The population represented in the ISCHEMIA trial for stable ischemic heart disease (SIHD) – which commonly informs contemporary decision-making – does not appear to reflect the majority of patients encountered by U.S. coronary interventionalists today, according to a large, new registry study.
The findings from 388,212 patients in the National Cardiovascular Data Registry (NCDR) CathPCI Registry who underwent percutaneous coronary intervention (PCI) for SIHD were presented in a late-breaking presentation on Thursday at the Society for Cardiovascular Angiography and Interventions (SCAI) 2021 Virtual Scientific Sessions.
ISCHEMIA is “one of the most important studies in interventional cardiology over the last decade,” informing physician decisions for many patients, the current study’s senior author, Jay Giri, MD, MPH, of Penn Medicine said in an accompanying press statement.
The trial – presented in 2019 – found that PCI did not decrease the risk of major adverse ischemic events compared with optimal medical therapy among stable patients with moderate ischemia over a follow-up period of 3.3 years, calling the practice of coronary intervention and revascularization into question, the press statement noted.
ISCHEMIA did show improvement of angina symptoms with revascularization, but “overall the mortality and heart endpoints were not superior,” according to the lead author on the current study, Saurav Chatterjee, MD, Northshore and Long Island Jewish Hospitals of the Northwell Health System, during the SCAI presentation.
However, the proportion of patients undergoing PCI for SIHD in current U.S. interventional practice who meet ISCHEMIA inclusion criteria was unknown.
The current study, therefore, set out to run cross-sectional analyses of the NCDR CathPCI Registry between October 2017 and June 2019, including 388,212 patients undergoing PCI for SIHD in routine clinical practice across 1,662 hospitals. They comprised 42.9% of all patients undergoing PCI during the study period.

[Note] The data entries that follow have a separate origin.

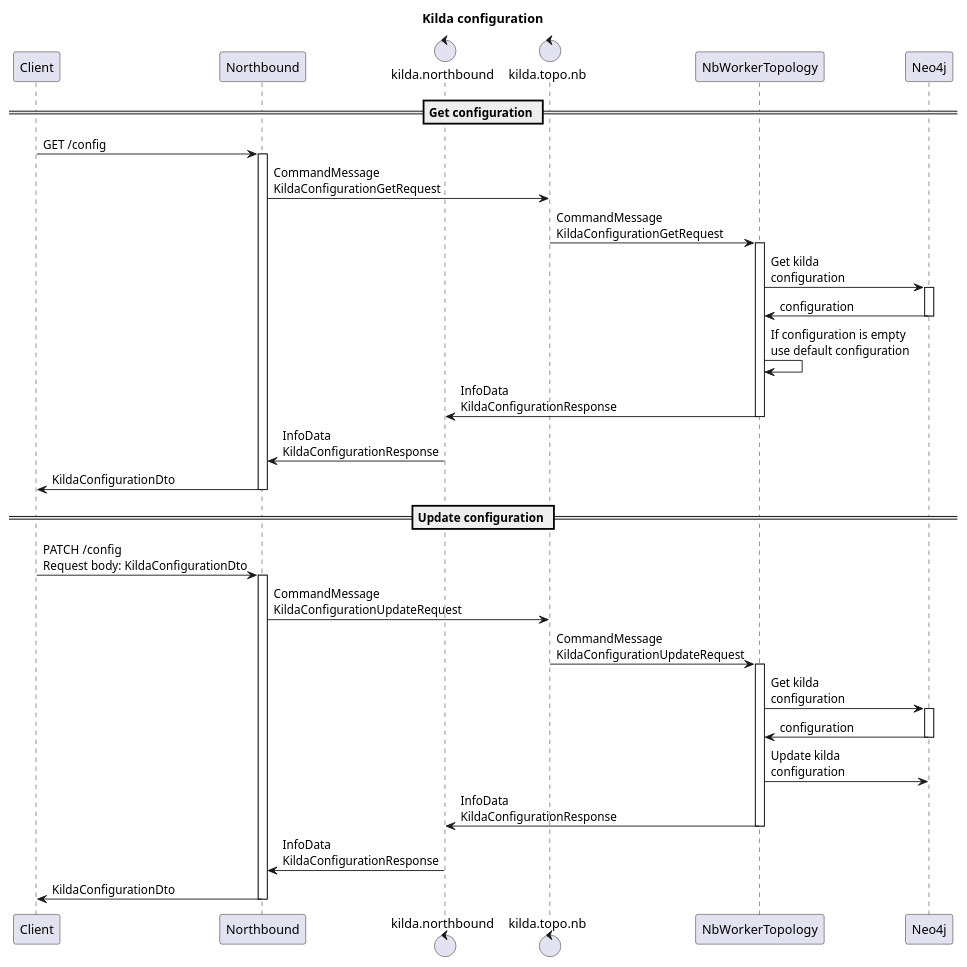
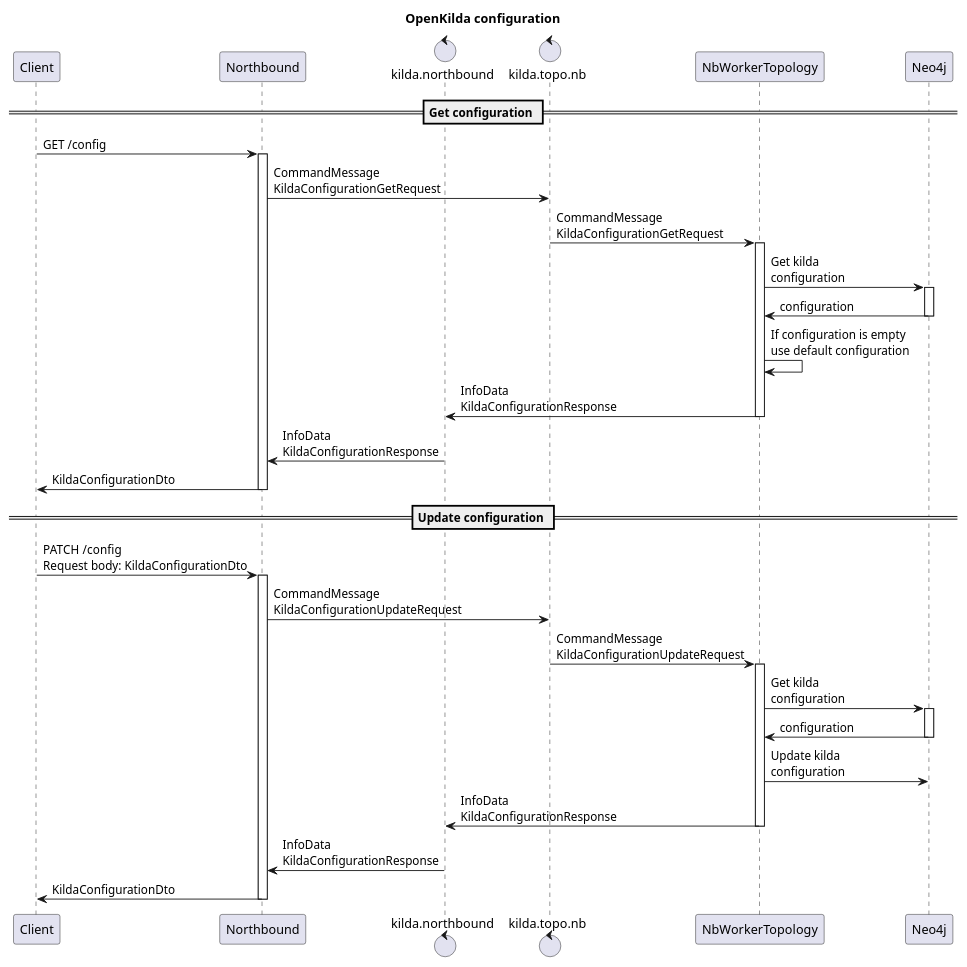
One commit to telstra/open-kilda changed the diagram in docs/design/outdated/usecase/kilda-config.puml. Above: the diagram before and after it, drawn with PlantUML. The commit also changed 35 other files, not shown here.

Commit message:
Replace "Kilda" with "OpenKilda", "FloodLight" with "Floodlight", and some other typos.

```diff
--- a/docs/design/outdated/usecase/kilda-config.puml
+++ b/docs/design/outdated/usecase/kilda-config.puml
@@ -1,56 +1,56 @@
 @startuml
 
-title Kilda configuration
+title OpenKilda configuration
 
 participant Client
 participant Northbound
 control kilda.northbound
 control kilda.topo.nb
 participant NbWorkerTopology
 participant Neo4j
 
 == Get configuration ==
 
 Client -> Northbound : GET /config
 
 activate Northbound
 Northbound -> kilda.topo.nb : CommandMessage\nKildaConfigurationGetRequest
 kilda.topo.nb -> NbWorkerTopology : CommandMessage\nKildaConfigurationGetRequest
 activate NbWorkerTopology
 
 NbWorkerTopology -> Neo4j : Get kilda\nconfiguration
 activate Neo4j
 Neo4j -> NbWorkerTopology : configuration
 deactivate Neo4j
 
 NbWorkerTopology -> NbWorkerTopology : If configuration is empty\nuse default configuration
 
 NbWorkerTopology -> kilda.northbound : InfoData\nKildaConfigurationResponse
 deactivate NbWorkerTopology
 kilda.northbound -> Northbound : InfoData\nKildaConfigurationResponse
 Northbound -> Client : KildaConfigurationDto
 deactivate Northbound
 
 == Update configuration ==
 
 Client -> Northbound : PATCH /config\nRequest body: KildaConfigurationDto
 
 activate Northbound
 Northbound -> kilda.topo.nb : CommandMessage\nKildaConfigurationUpdateRequest
 kilda.topo.nb -> NbWorkerTopology : CommandMessage\nKildaConfigurationUpdateRequest
 activate NbWorkerTopology
 
 NbWorkerTopology -> Neo4j : Get kilda\nconfiguration
 activate Neo4j
 Neo4j -> NbWorkerTopology : configuration
 deactivate Neo4j
 
 NbWorkerTopology -> Neo4j : Update kilda\nconfiguration
 
 NbWorkerTopology -> kilda.northbound : InfoData\nKildaConfigurationResponse
 deactivate NbWorkerTopology
 kilda.northbound -> Northbound : InfoData\nKildaConfigurationResponse
 Northbound -> Client : KildaConfigurationDto
 deactivate Northbound
 
 @enduml
```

The researchers then identified the patients within the cohort who met ISCHEMIA trial inclusion criteria, which included having SIHD, moderate to severe ischemia on functional testing and lack of high-risk anatomic or clinical features including left ventricular systolic dysfunction, end-stage renal disease and left main coronary artery disease.
They found that 125,302 patients met the criteria (32.3%; 13.5% of all patients undergoing PCI). At the median hospital, 32.1% (interquartile range: 23.5% to 40.6%) of SIHD patients met the criteria.
The data also show the potential for at least short-term improvement in outcomes for those meeting the criteria of the ISCHEMIA trial population, Chatterjee added during his presentation.
The ISCHEMIA-like cohort had the lowest in-hospital mortality rate at 0.1% (p < 0.01), but had comparable in-hospital bleeding rates (0.6%) and acute kidney injury requiring hemodialysis (0.04%) with other SIHD cohorts.
Of the SIHD patients who did not meet ISCHEMIA criteria, 71,852 (18.5%) had SIHD with high-risk features, of whom 35.2% had left main disease, 43.7% left ventricular systolic dysfunction and 16.8% end-stage renal disease.
SIHD with negative or low-risk functional testing was identified in 67,159 (17.3%), while 123,899 (31.9%) either had no stress testing or did not have ischemic burden reported. These patients also represented “possibly a higher risk profile population,” Chatterjee explained during a press conference, with significant percentages of comorbidities such as previous myocardial infarctions.
The researchers are still running analyses “on better classifying this unclassifiable population,” he said, “but our impression is that this most likely represents an opportunity to document and select patients more optimally”.
As a whole, the current study population “does not appear representative of the broad range of patients that modern U.S. coronary interventionists encounter,” Giri concluded.